It will be the end of the world as Israel’s haredi rabbis currently know it. Israel’s Religious Services Ministry announced today that it will abolish the position of state-appointed neighborhood rabbis. Instead of state-appointed haredi or Zionist Orthodox rabbis, the state will give financial support to communities that want it to hire rabbis of their own choosing – including non-Orthodox rabbis.
Israel Moves To Fund Rabbis From Non-Orthodox Streams; End Of State-Appointed Neighborhood Rabbis Should Break Haredi-Orthodox Monopoly On Judaism In Israel
Shmarya Rosenberg • FailedMessiah.com
It will be the end of the world as Israel’s haredi rabbis currently know it.
Israel’s Religious Services Ministry announced today that it will abolish the position of state-appointed neighborhood rabbis, Ha’aretz reported.
Instead of state-appointed haredi or Zionist Orthodox rabbis, the state will give financial support to communities that want it to hire rabbis of their own choosing – including non-Orthodox rabbis.
The process of appointing neighborhood rabbis, which is rife with cronyism and nepotism, was harshly criticized by the State Comptroller in his the 2009 report.
“[Neighborhood rabbis were appointed without the ministry having] examined the religious needs of neighborhood residents or defined what the job of neighborhood rabbi entails [and] the basic requirements that derive from this,” the report said.
The ministry’s plan was submitted to the High Court of Justice earlier today in response to a petition by the Reform and Conservative movements and several non-Orthodox community rabbis. That petition demands non-Orthodox community rabbis receive a salary from the state, just as their Orthodox counterparts do. It also insists that the City of Jerusalem must reserve at least two of its neighborhood rabbi slots for non-Orthodox rabbis.
The state asked the court to postpone hearing the case in order to give the ministry time to implement planned reform of religious services. That reform will start by reducing the number of state-funded-and-state-appointed rabbis from the current 157, eventually abolishing the position completely. In their place, money will be given directly to communities to hire rabbis of their own choosing.
According to the government’s brief, the ministry is in the process of drafting criteria for awarding this funding, which will be "independent of which Jewish denomination the relevant community belongs to."
No new neighborhood rabbis have been hired in the last decade.
No decision has yet been made on what to do with the 157 existing rabbis.
"At this stage, the general intention is to transfer the currently serving neighborhood rabbis to other posts in the religious councils," the government’s brief said, noting that about 100 of these rabbis already have second jobs in those positions.

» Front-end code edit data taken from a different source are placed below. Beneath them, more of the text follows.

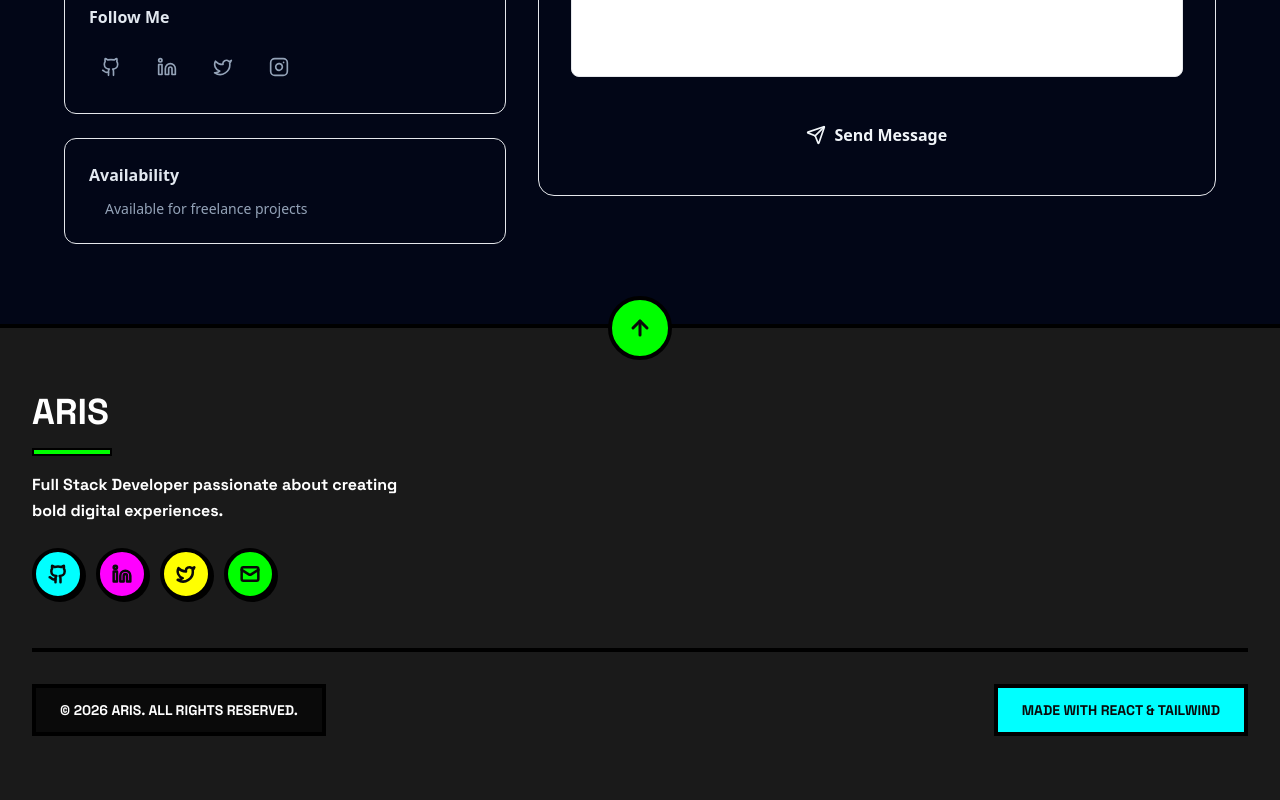
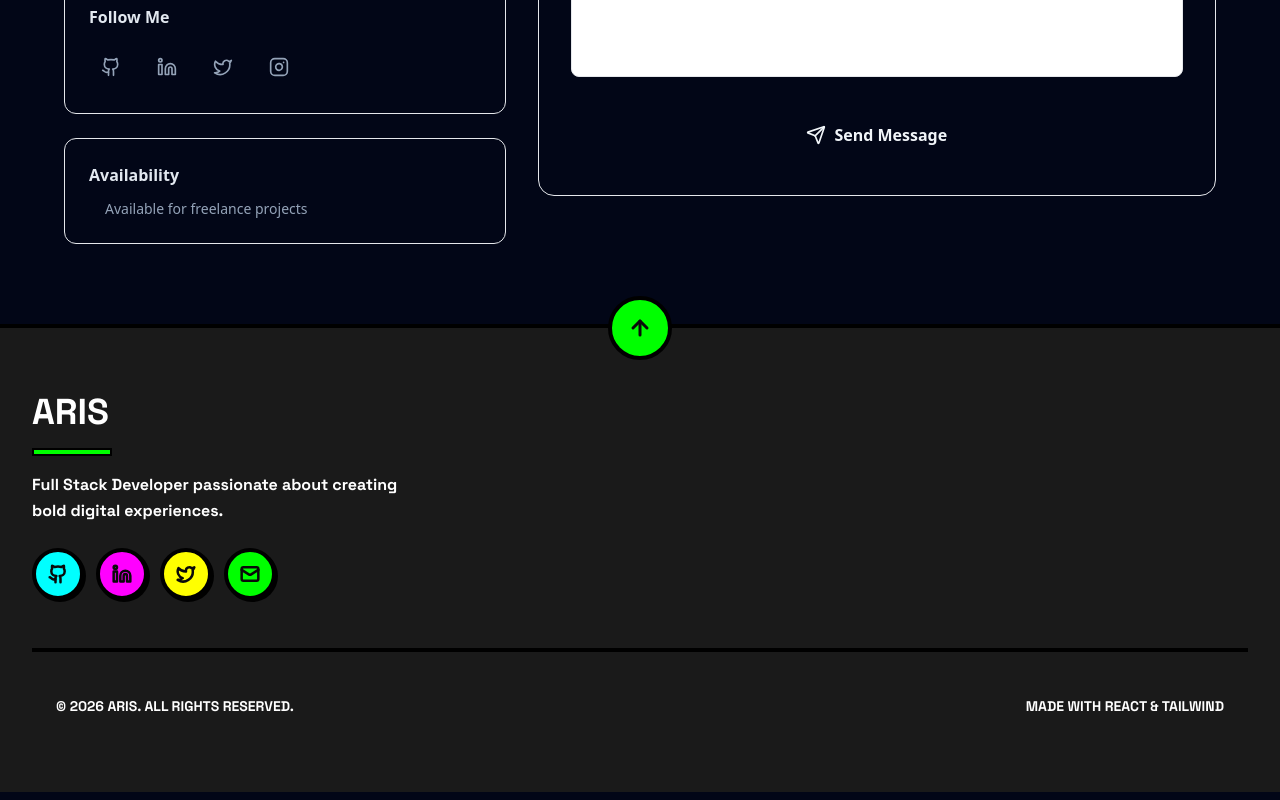
Before and after one commit to Arspn0/my-portfolio, a React (Vite) app: page /contact in a window 1280 px wide. Shown: the part 670-1470 px from the top of the page. Built offline with nearby package versions, Linux system fonts and the light colour scheme; the HTML template or start-up script is replaced by a standard one.

Commit message:
change: remove border and background

```diff
--- a/src/components/Footer.jsx
+++ b/src/components/Footer.jsx
@@ -77,7 +77,7 @@ function Footer() {
           <div className="flex flex-col md:flex-row justify-between items-center gap-4">
 
             {/* Copyright */}
-            <div className="bg-neo-light-bg dark:bg-neo-dark-bg border-4 border-neo-light-border dark:border-neo-dark-border px-6 py-3">
+            <div className="px-6 py-3">
               <p className="text-neo-light-text dark:text-neo-dark-text text-sm font-bold font-neo uppercase">
                 © {currentYear} ARIS. ALL RIGHTS RESERVED.
               </p>
@@ -85,8 +85,8 @@ function Footer() {
 
             {/* Made With */}
             <div className="flex items-center gap-2">
-              <div className="bg-neo-pink dark:bg-neo-cyan border-4 border-neo-light-border dark:border-neo-dark-border px-6 py-3">
-                <p className="text-neo-light-bg dark:text-neo-dark-bg text-sm font-bold font-neo uppercase flex items-center gap-2">
+              <div className="px-6 py-3">
+                <p className="text-neo-light-text dark:text-neo-dark-text text-sm font-bold font-neo uppercase flex items-center gap-2">
                   Made with
                   React & Tailwind
                 </p>
```
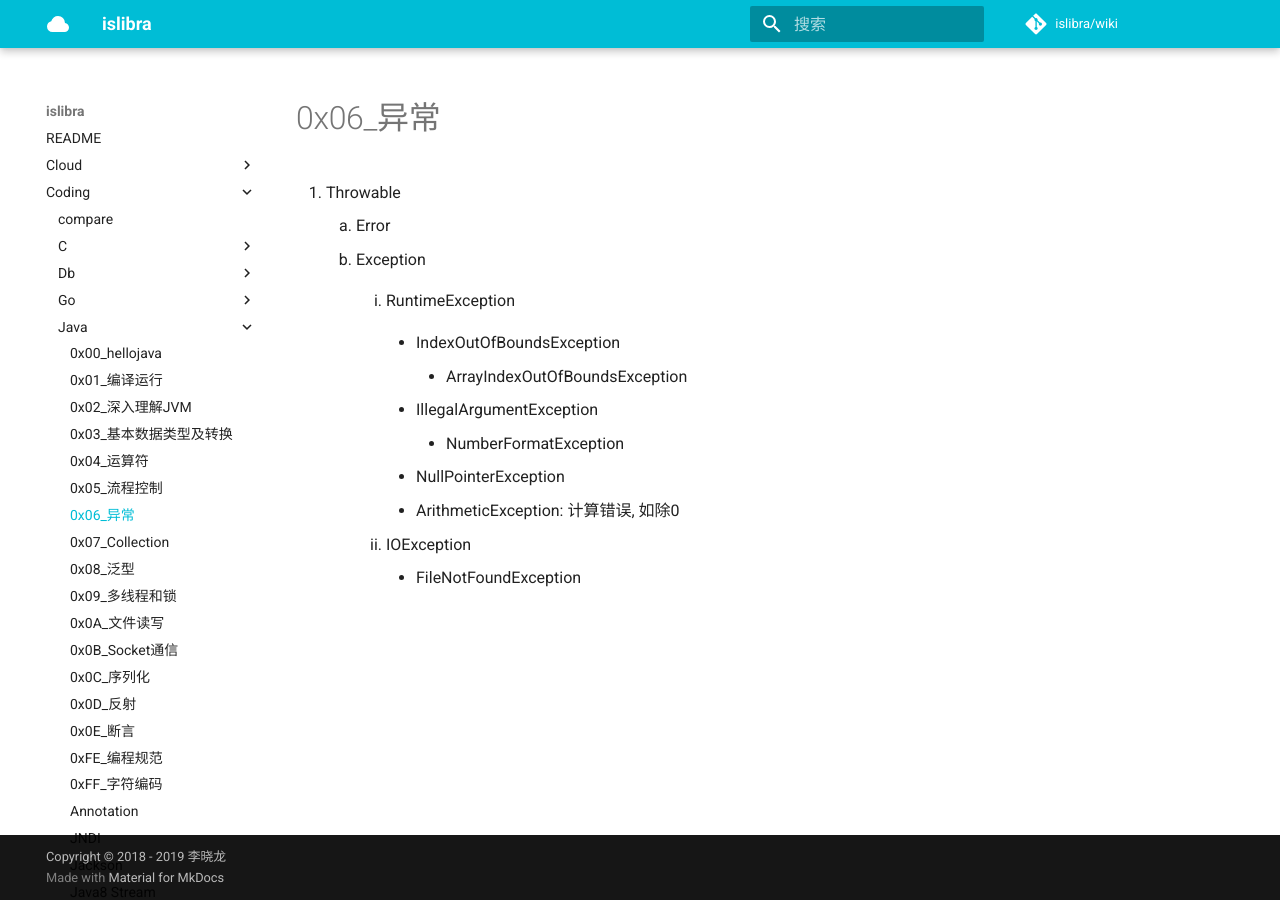
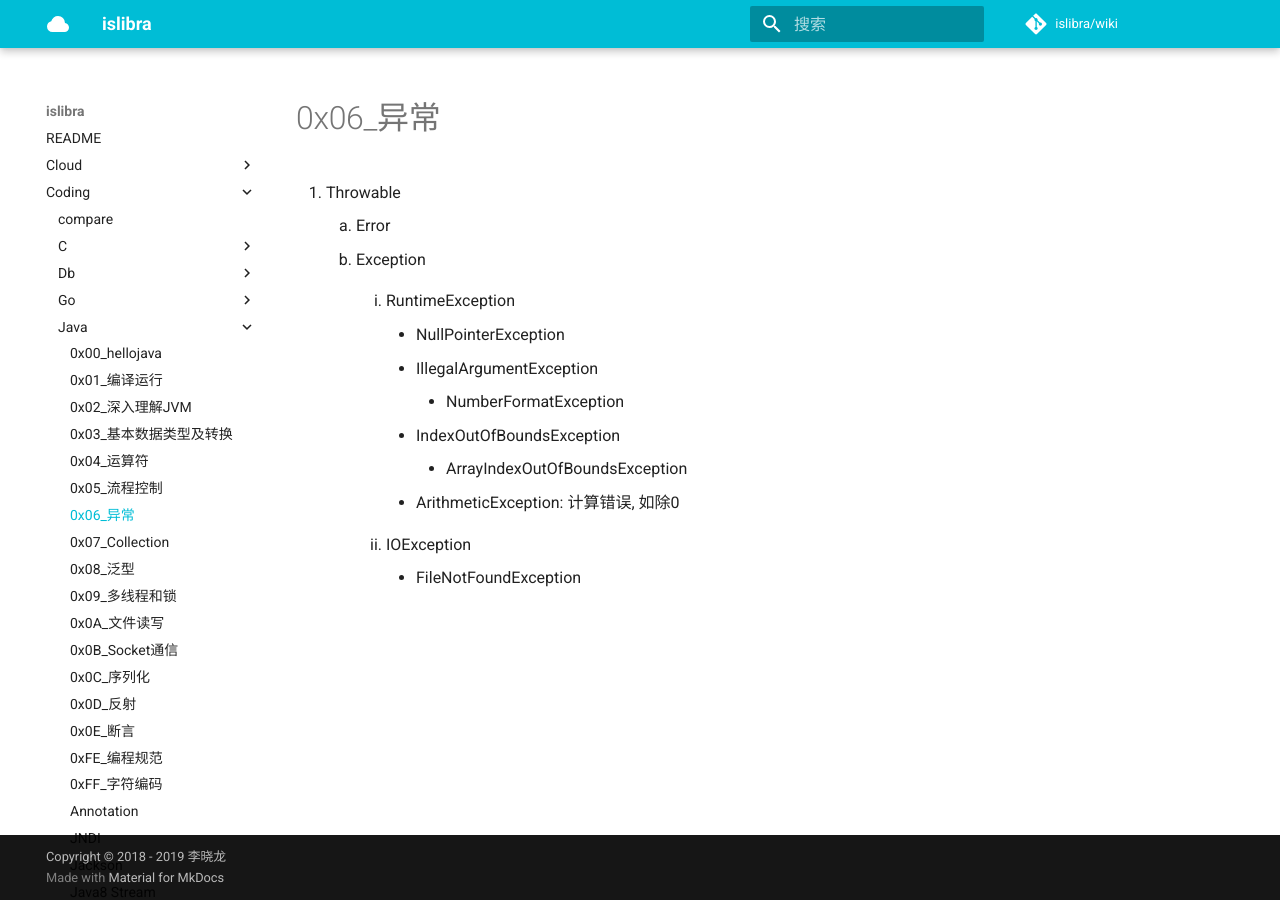
Before and after one commit to islibra/wiki, an MkDocs documentation site: the page built from docs/coding/java/0x06_异常.md, in a window 1280 px wide. Built offline with MkDocs 1.6.1 and Material for MkDocs 9.7.7, drawn with Linux system fonts in a browser that asks for light colours; comment, search, counter and statistics services are not loaded.

Commit message:
Update 0x06_异常.md

```diff
--- a/docs/coding/java/0x06_异常.md
+++ b/docs/coding/java/0x06_异常.md
@@ -4,13 +4,13 @@
     2. Error
     2. Exception
         3. RuntimeException
+            - NullPointerException
+            - IllegalArgumentException
+                - NumberFormatException
+
             - IndexOutOfBoundsException
                 - ArrayIndexOutOfBoundsException
 
-            - IllegalArgumentException
-                - NumberFormatException
-
-            - NullPointerException
             - ArithmeticException: 计算错误, 如除0
 
         3. IOException
```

The Religious Services Ministry is headed by Religious Services Minister Naftali Bennett of the right wing Zionist Orthodox HaBayit HaYehudi Party.